I don’t know what John is like as a coach, but he obviously likes living and coaching in South Africa. Having coached the Lions and now working with the Bulls maybe it’s something about the Highveld that appeals to him. I toured with John as a player and he did a great job with the All Blacks. (Mitchell is one of only three New Zealanders to have played for, captained and coached the All Blacks). I don’t know John’s coaching methods having not experienced them first-hand, but the Bulls board obviously see something in him and he is liked by South African at large because it’s his second dig at it in the Republic. He has gained great experience in Europe, Australasia and most recently America, and I’m sure his knowledge of the game will enhance Bulls and South African rugby. It’s good to have a foreign coaching influence and cross-pollination of ideas is always positive.
What’s your view ahead of the final and Jaco Peyper’s appointment?
The Lions played superbly against the Hurricanes, but on Saturday they will come up against a Crusaders team that is hugely motivated to win a Super Rugby title – they haven’t won it in nine years. The Crusaders have won seven Super Rugby titles and although a number of their playing personnel are All Blacks, there are only two players in the current team that have won a Super Rugby title (Kieran Read and Wyatt Crockett). They will be desperate to win the Super Rugby title and it should make for a great final. The Lions have played massive games against the Sharks and Hurricanes, and to back up those performances three weeks in a row is not easy. An All Black tight five for the Crusaders, along with the best No 8 and leader in world rugby at the moment in Kieran Read, will mean that the Lions will have to play exceptionally well to beat the Crusaders. It’s going to be one heck of a final and home ground advantage is going to be a leveller. In terms of the criticism of Peyper’s appointment for the final, I don’t agree with that at all. (SANZAAR’s decision to name South Africa’s Jaco Peyper as referee for Saturday’s Super Rugby final has drawn ire in New Zealand). Peyper is a world-class referee, is one of the best officials in the game and has done a pretty good job this term. I think we are past the days of having referees that are neutral (in terms of nationality) because officiating is a professional job.
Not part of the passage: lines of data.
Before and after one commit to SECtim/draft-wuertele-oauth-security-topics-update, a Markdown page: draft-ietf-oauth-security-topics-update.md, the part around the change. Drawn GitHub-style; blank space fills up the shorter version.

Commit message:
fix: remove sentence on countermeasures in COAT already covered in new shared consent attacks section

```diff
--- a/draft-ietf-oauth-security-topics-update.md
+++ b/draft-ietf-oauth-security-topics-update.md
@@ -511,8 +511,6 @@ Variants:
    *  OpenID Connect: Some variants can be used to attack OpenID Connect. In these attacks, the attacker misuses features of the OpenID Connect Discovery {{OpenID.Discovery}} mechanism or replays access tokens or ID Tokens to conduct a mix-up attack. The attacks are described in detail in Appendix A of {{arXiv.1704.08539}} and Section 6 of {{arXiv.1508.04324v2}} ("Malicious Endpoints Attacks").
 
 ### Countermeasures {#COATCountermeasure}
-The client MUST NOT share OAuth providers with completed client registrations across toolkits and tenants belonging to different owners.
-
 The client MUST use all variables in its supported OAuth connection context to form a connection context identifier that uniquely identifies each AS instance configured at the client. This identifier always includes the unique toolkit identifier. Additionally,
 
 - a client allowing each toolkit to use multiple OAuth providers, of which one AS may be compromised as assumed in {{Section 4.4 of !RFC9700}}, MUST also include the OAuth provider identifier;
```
Glen Jackson, who oversaw the semi-final between the Crusaders and Chiefs, played for the latter team during his time in Super Rugby and his impartiality was not called to account. Criticising Peyper’s appointment smacks of double standards.